“While we are trying to learn how to slow or stop their expansion, the recent die-off of thousands of fish for whatever reason has occurred naturally,” he added.

One angler on Kentucky Lake reported dead carp along the banks, as well as distressed fish "moving fast and making a wake, and they were anywhere and everywhere. Many came by the boat and a couple even banged off the trolling motor."

He also saw fish "beach themselves on the bank and that's when we noted why there were so many on the bank."

Another fisherman said the carp  were "swimming lethargically in very shallow water. Then the craziest thing happened. We saw the carp getting really close to the bank and throwing themselves onto the bank. We had never seen them do that before."

Fiss added that most fatalities seem to have been two-year-old fish, "but there are a lot of dead fish, and we are probably only seeing a tiny percentage of what actually inhabits the reservoir."

Wednesday
May172017

A Carp Is Not Just a Carp; Here's the Difference

Many people, including anglers, don't understand that we have several kinds of carp now swimming in our waters, all of them fish from other countries. And all of them problematic in one way or another.

The fish in the top photo is a common carp. It was introduced more than a century ago, with the help of the federal government. It's now in lakes and rivers all over this country, and has degraded water quality in many of them, mostly because it roots on the bottom and stirs up sediment.  State agencies sometimes use a rotenone treatment to wipe out a lake's fishery, primarily because of overpopulation by common carp. When someone says "carp," this is the fish that most people think of.

Grass carp (that's me with an illegally stocked grass carp) were first introduced during the 1960s, to help control aquatic vegetation, mostly exotic milfoil and hydrilla. The problem is that they eat ALL plants, including beneficial native vegetation. Some have escaped and are reproducing in our rivers. More recently, there's concern that they might establish a breeding population in the Great Lakes. They're far too easy to purchase and stock illegally by people who have no idea of the problems that they cause.

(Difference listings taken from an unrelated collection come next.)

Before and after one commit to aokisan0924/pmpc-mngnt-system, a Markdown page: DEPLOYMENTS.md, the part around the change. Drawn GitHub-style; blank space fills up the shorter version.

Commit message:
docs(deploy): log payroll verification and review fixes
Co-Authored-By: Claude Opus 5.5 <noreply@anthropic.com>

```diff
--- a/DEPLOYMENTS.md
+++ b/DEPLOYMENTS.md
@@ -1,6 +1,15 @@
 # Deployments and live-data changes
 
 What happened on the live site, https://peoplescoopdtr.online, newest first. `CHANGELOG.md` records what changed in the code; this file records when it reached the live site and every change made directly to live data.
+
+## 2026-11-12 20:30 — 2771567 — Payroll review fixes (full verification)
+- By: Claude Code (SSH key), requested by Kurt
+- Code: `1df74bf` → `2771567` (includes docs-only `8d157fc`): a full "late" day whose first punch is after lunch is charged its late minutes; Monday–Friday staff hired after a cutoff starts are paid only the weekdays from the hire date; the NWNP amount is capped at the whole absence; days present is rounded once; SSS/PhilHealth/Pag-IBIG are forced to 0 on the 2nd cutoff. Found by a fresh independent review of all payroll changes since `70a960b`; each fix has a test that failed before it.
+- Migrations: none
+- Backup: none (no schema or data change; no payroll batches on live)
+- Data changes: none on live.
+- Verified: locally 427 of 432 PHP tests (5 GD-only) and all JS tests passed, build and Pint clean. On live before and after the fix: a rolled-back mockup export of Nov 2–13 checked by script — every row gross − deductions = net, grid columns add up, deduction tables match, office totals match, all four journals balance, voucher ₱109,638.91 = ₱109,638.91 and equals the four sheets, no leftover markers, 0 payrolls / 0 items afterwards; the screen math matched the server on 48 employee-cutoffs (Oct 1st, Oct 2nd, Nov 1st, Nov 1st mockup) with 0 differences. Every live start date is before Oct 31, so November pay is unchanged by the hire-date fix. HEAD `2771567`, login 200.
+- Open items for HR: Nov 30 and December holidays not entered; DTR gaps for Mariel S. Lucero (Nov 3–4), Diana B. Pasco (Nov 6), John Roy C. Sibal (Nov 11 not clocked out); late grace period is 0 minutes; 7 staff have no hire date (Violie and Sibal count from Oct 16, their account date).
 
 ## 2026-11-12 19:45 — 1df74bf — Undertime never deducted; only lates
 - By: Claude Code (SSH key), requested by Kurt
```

Finally, Asian carp. That description applies to both silver (top) and bighead carp. The silver carp is the one that you see so many photos of as it flies through the air. Both are growing larger here than in their native habitat, with bigheads now exceeding 100 pounds. These are the most recent introductions, brought in by fish farmers in the South. They escaped and now are outcompeting native fish for food and habitat in many of our major rivers, most notably, the Missouri, Mississippi, Illinois, and Ohio. In some places, they account for more than 95 percent of the biomass. There's concern that they, too, will establish breeding populations in the Great Lakes.